Leisure Activities Long Ago
One thing that hasn’t changed over the years is the love of riding “bikes” by both boys and girls. I inherited one from my father, an American adult bicycle, one with balloon tyres. This set me apart from some of the other boys but I didn’t mind being different. These days it seems that you all have to have the same heavily marketed brand, be it shoes or bikes.
My childhood days in Raetihi during the late forties and early fifties were spent with other boys on their bikes around the town, that is when we weren’t roaming around the hills. or when we weren’t playing at Tarzan or Robin Hod down in the bush reserve next to the Motor camp. The only adult rules that seemed to apply was, to keep out of trouble and to be home by six. None of us had watches so we got good at watching the sun. If it was raining, we were usually home reading comics.
Occasionally, when we got together, we would open all the gates in the stock saleyards in Seddon Street, throw in buckets of water and create a race track. A bit messy but it was usually the guy who could do the best drifting moves around the corners that was the one who won the races.
Buckets of water were also used when sledging down the hills around Hukaroa Road. These were poured down a track and everyone rode their simply constructed sledges until the track provided a muddy and fast ride. Great fun but not appreciated by the mothers who in my early days still had to boil up a copper for washing on a Monday morning.
The popular summer activity for some of us as to “acquire” a sheet of corrugated iron, flatten it out and the bend it into the shape of a canoe. The fore and aft ends were made waterproof with wooden pieces and tar removed from the highway. Paddles were two pieces of wood, one for each hand. We floated these in the Makotuku Stream at the back of the motor camp, which seemed to have more water in it than it does today. No races but plenty of collisions and tip-outs.

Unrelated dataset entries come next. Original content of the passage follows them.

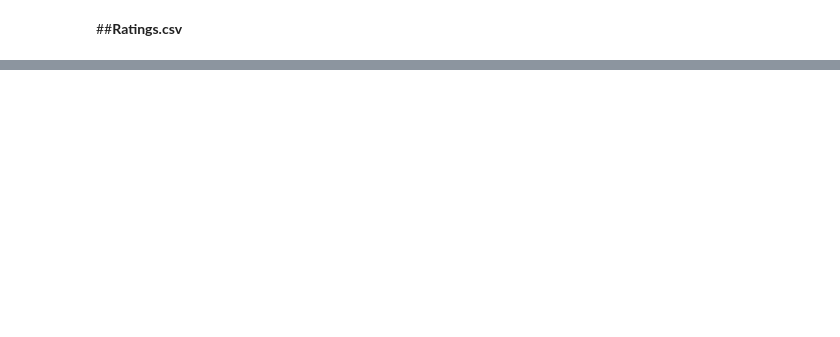
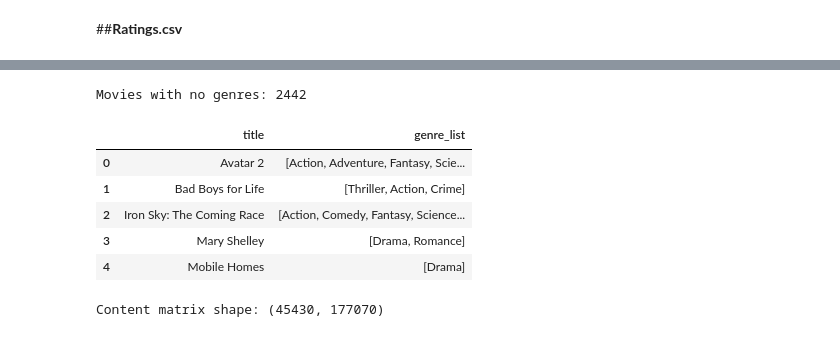
Before and after one commit to Vuyo127/Movie-Recommendation-System, a Jupyter notebook: Movie_Recommendation_Data_Cleaning.ipynb, the cells around one changed output, grey strips where cells are left out. Saved outputs shown, nothing was run; the diff lists cells and outputs as text; code cells hidden in the pictures; blank space fills up the shorter version.

```diff
--- a/Movie_Recommendation_Data_Cleaning.ipynb
+++ b/Movie_Recommendation_Data_Cleaning.ipynb
@@ -629,13 +842,33 @@ from scipy.sparse import hstack
 # %%
 def parse_genres(value):
   try:
     return [g["name"] for g in ast.literal_eval(value)]
   except:
     return []
 cb = movies_clean.reset_index(drop=True).copy()
-cb["genre_list"] = cb["genres"].apply(parse_genres)\
-cb ["genre_text"] = cb["genre_list"].apply(
+cb["genre_list"] = cb["genres"].apply(parse_genres)
+cb["genre_text"] = cb["genre_list"].apply(
     lambda gs: " ".join(g.replace(" ", "") for g in gs)
 )
 print("Movies with no genres:", (cb["genre_list"].str.len() == 0).sum())
 cb[["title", "genre_list"]].head()
+# %% [output]
+Movies with no genres: 2442
+|  | title | genre_list |
+| 0 | Avatar 2 | [Action, Adventure, Fantasy, Scie... |
+| 1 | Bad Boys for Life | [Thriller, Action, Crime] |
+| 2 | Iron Sky: The Coming Race | [Action, Comedy, Fantasy, Science... |
+| 3 | Mary Shelley | [Drama, Romance] |
+| 4 | Mobile Homes | [Drama] |
+# %%
+genre_tfidf = TfidfVectorizer(token_pattern=r"\S+")
+overview_tfidf = TfidfVectorizer(stop_words="english", min_df=2, max_features=20000, sublinear_tf=True)
+genre_matrix = genre_tfidf.fit_transform(cb["overview"])
+overview_matrix = overview_tfidf.fit_transform(cb["overview"])
+W_GENRE, W_OVERVIEW = 1.0, 1.0
+content_matrix = normalize(
+    hstack([W_GENRE * genre_matrix, W_OVERVIEW * overview_matrix]).tocsr()
+)
+print("Content matrix shape:", content_matrix.shape)
+# %% [output]
+Content matrix shape: (45430, 177070)
```
Also changed, not shown: parts of 57 cells of this notebook.
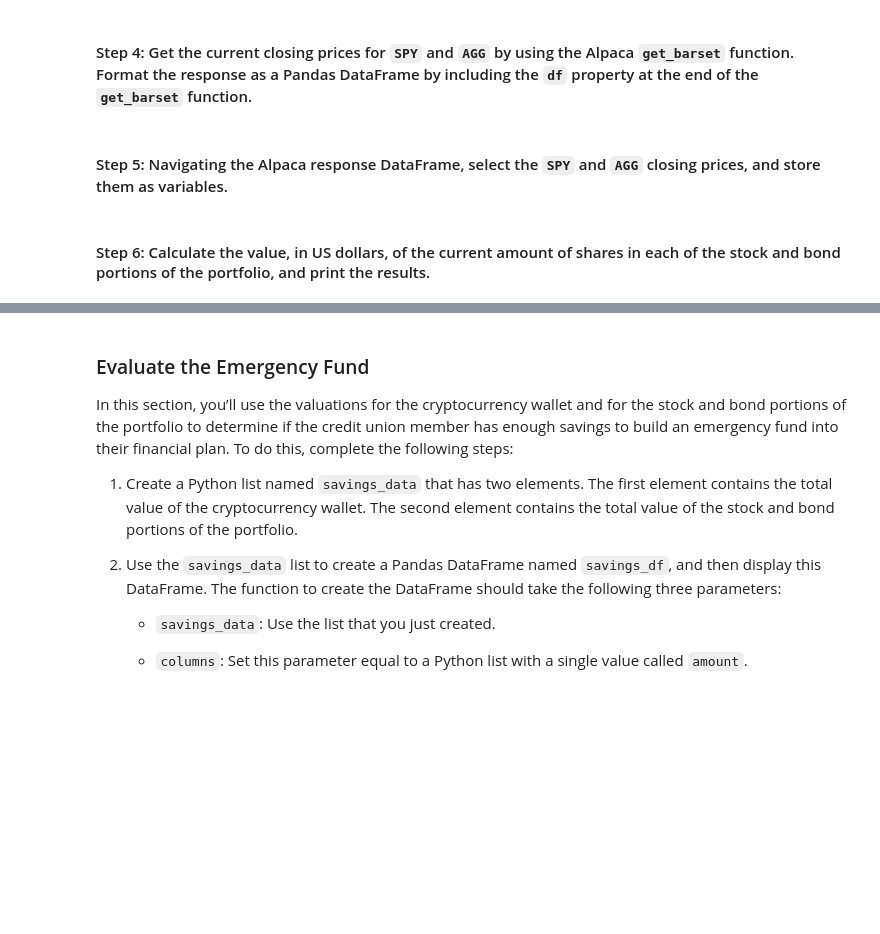
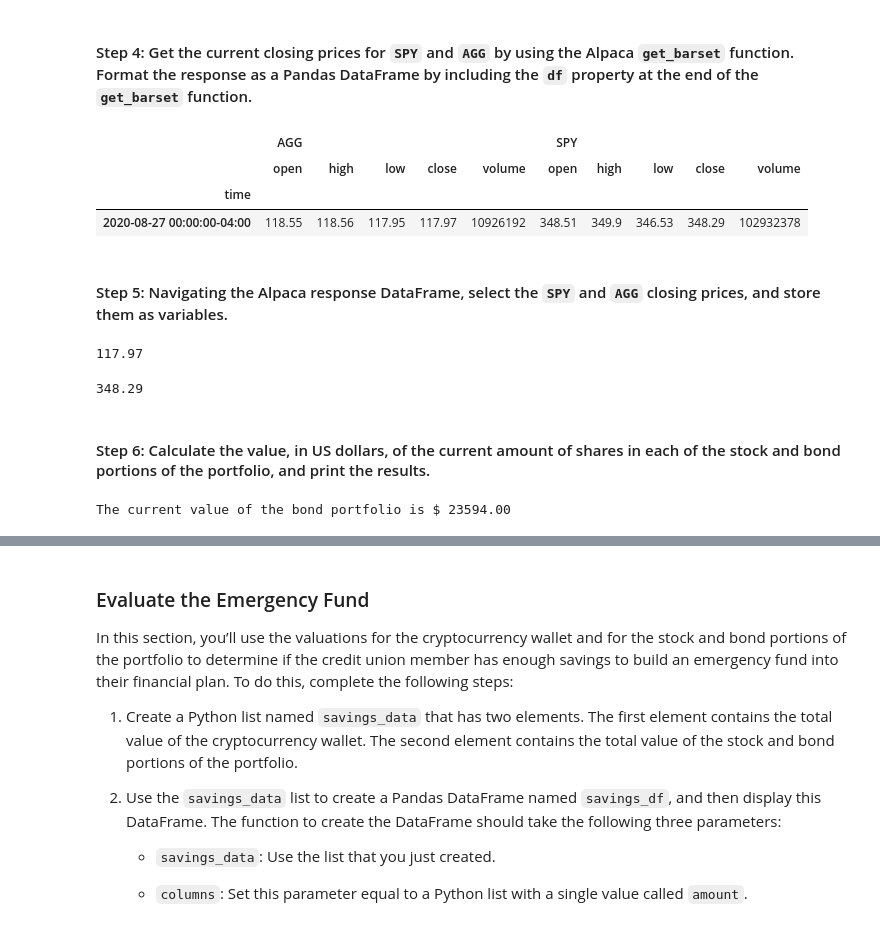
Before and after one commit to AbsurdSophist/Module_5_Challenge, a Jupyter notebook: Starter_Code/financial_planning_tools.ipynb, the cells around one changed output, grey strips where cells are left out. Saved outputs shown, nothing was run; the diff lists cells and outputs as text; code cells hidden in the pictures; blank space fills up the shorter version.

Commit message:
Used alpaca AP to pull data for stock and bond portfolio. Updated total portfolio value based on data pulled

```diff
--- a/Starter_Code/financial_planning_tools.ipynb
+++ b/Starter_Code/financial_planning_tools.ipynb
@@ -187,11 +189,15 @@ agg_shares = 200
 #### Step 2: Set the variables for the Alpaca API and secret keys. Using the Alpaca SDK, create the Alpaca `tradeapi.REST` object. In this object, include the parameters for the Alpaca API key, the secret key, and the version number.
 # %%
 # Set the variables for the Alpaca API and secret keys
-# YOUR CODE HERE
-# YOUR CODE HERE
+alpaca_api_key = os.getenv("ALPACA_API_KEY")
+alpaca_secret_key = os.getenv("ALPACA_SECRET_KEY")
 
 # Create the Alpaca tradeapi.REST object
-# YOUR CODE HERE
+alpaca = tradeapi.REST(
+    alpaca_api_key,
+    alpaca_secret_key,
+    api_version="v2"
+)
 # %% [markdown]
 #### Step 3: Set the following parameters for the Alpaca API call:
 
@@ -202,49 +208,64 @@ agg_shares = 200
 - `start_date` and `end_date`: Use the same date for these parameters, and format them with the date of the previous weekday (or `2020-08-07`). This is because you want the one closing price for the most-recent trading day.
 # %%
 # Set the tickers for both the bond and stock portion of the portfolio
-# YOUR CODE HERE
+tickers = ["SPY", "AGG"]
 
 # Set timeframe to 1D
-# YOUR CODE HERE
+timeframe = "1D"
 
 # Format current date as ISO format
 # Set both the start and end date at the date of your prior weekday
 # This will give you the closing price of the previous trading day
 # Alternatively you can use a start and end date of 2020-08-07
-# YOUR CODE HERE
-# YOUR CODE HERE
+sample_date = pd.Timestamp("2020-08-27", tz="America/New_York").isoformat()
 # %% [markdown]
 #### Step 4: Get the current closing prices for `SPY` and `AGG` by using the Alpaca `get_barset` function. Format the response as a Pandas DataFrame by including the `df` property at the end of the `get_barset` function.
 # %%
 # Use the Alpaca get_barset function to get current closing prices the portfolio
 # Be sure to set the `df` property after the function to format the response object as a DataFrame
-# YOUR CODE HERE
+df_portfolio = alpaca.get_barset(
+    tickers,
+    timeframe,
+    start = sample_date,
+    end = sample_date
+).df
 
 # Review the first 5 rows of the Alpaca DataFrame
-# YOUR CODE HERE
+df_portfolio
+# %% [output]
+|  | AGG |  |  |  |  | SPY |  |  |  |  |
+|  | open | high | low | close | volume | open | high | low | close | volume |
+| time |  |  |  |  |  |  |  |  |  |  |
+| 2020-08-27 00:00:00-04:00 | 118.55 | 118.56 | 117.95 | 117.97 | 10926192 | 348.51 | 349.9 | 346.53 | 348.29 | 102932378 |
 # %% [markdown]
 #### Step 5: Navigating the Alpaca response DataFrame, select the `SPY` and `AGG` closing prices, and store them as variables.
 # %%
 # Access the closing price for AGG from the Alpaca DataFrame
 # Converting the value to a floating point number
-agg_close_price = # YOUR CODE HERE
+agg_close_price = float(df_portfolio['AGG']['close'])
 
 # Print the AGG closing price
-# YOUR CODE HERE
+agg_close_price
+# %% [output]
+117.97
 # %%
 # Access the closing price for SPY from the Alpaca DataFrame
 # Converting the value to a floating point number
-spy_close_price = # YOUR CODE HERE
+spy_close_price = float(df_portfolio['SPY']['close'])
 
 # Print the SPY closing price
-# YOUR CODE HERE
+spy_close_price
+# %% [output]
+348.29
 # %% [markdown]
 #### Step 6: Calculate the value, in US dollars, of the current amount of shares in each of the stock and bond portions of the portfolio, and print the results.
 # %%
 # Calculate the current value of the bond portion of the portfolio
-agg_value = # YOUR CODE HERE
+agg_value = agg_close_price * agg_shares
 
 # Print the current value of the bond portfolio
-# YOUR CODE HERE
+print(f"The current value of the bond portfolio is ${agg_value: .2f}")
+# %% [output]
+The current value of the bond portfolio is $ 23594.00
 # %%
 # Calculate the current value of the stock portion of the portfolio
```
Also changed, not shown: parts of 12 cells of this notebook, 2 other files.
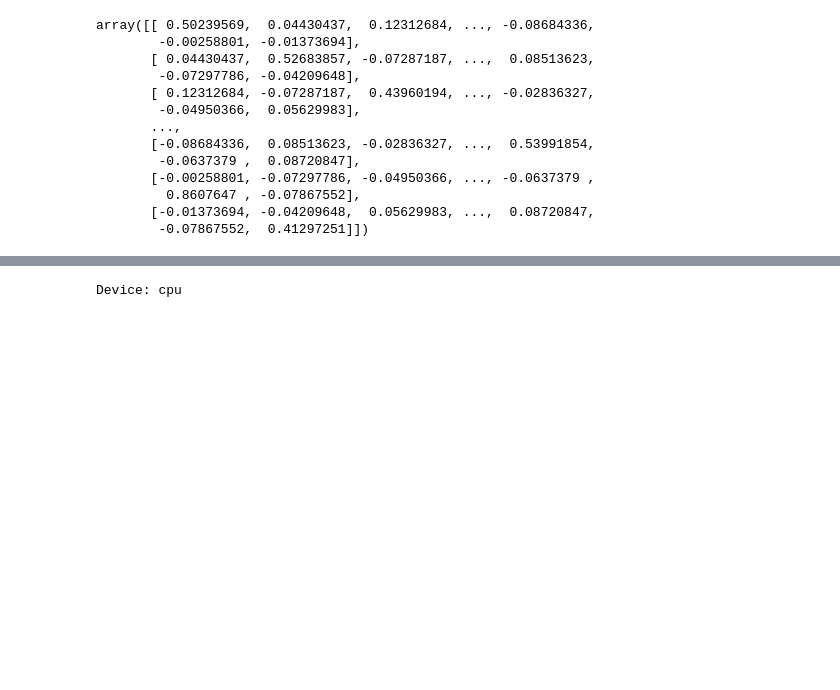
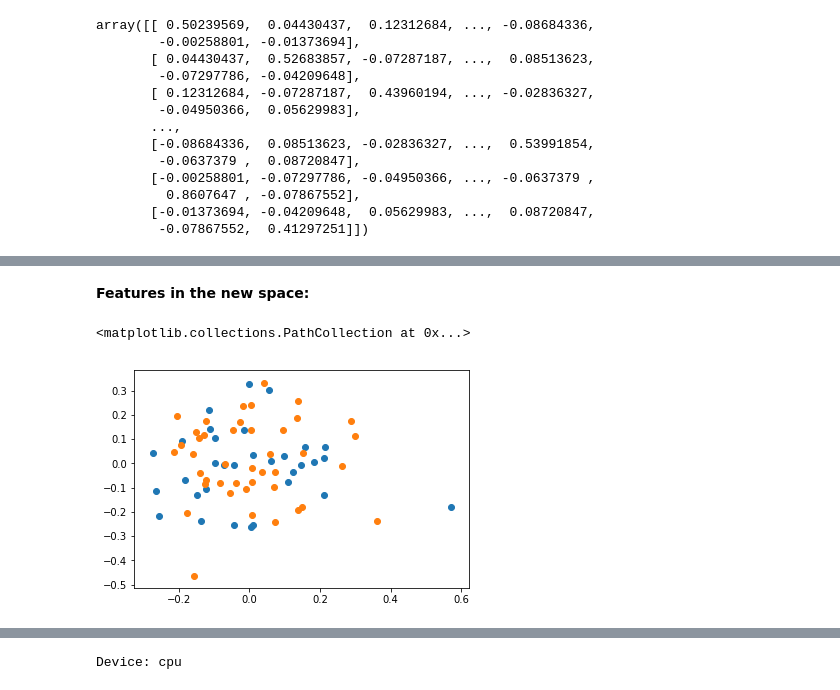
Before and after one commit to NikolayKozyrskiy/Machine-Learning-2019, a Jupyter notebook: ML_Project_2019.ipynb, the cells around one changed output, grey strips where cells are left out. Saved outputs shown, nothing was run; the diff lists cells and outputs as text; code cells hidden in the pictures; blank space fills up the shorter version.

```diff
--- a/ML_Project_2019.ipynb
+++ b/ML_Project_2019.ipynb
@@ -625,0 +705,9 @@ NameError: name 'eigenvalues' is not defined
+# %% [markdown]
+**Features in the new space:**
+# %%
+unt = 32
+plt.scatter(eigenvectors[:,0][:unt]*np.sqrt(eigenvalues[0]), eigenvectors[:,1][:unt]*np.sqrt(eigenvalues[1]))
+plt.scatter(eigenvectors[:,0][unt:]*np.sqrt(eigenvalues[0]), eigenvectors[:,1][unt:]*np.sqrt(eigenvalues[1]))
+# %% [output]
+<matplotlib.collections.PathCollection at 0x...>
+[figure, added]
```
Also changed, not shown: parts of 62 cells of this notebook.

Even though we didn’t have television or “devices” we never seemed to get “bored’ as I hear young people say today. All we had was the Saturday afternoon matinee at the Royal theatre and a lot of imagination. On reflection I think we were very lucky to grow up in ‘good old’ Raetihi in a time of relatively prosperity and in a town that had all we needed.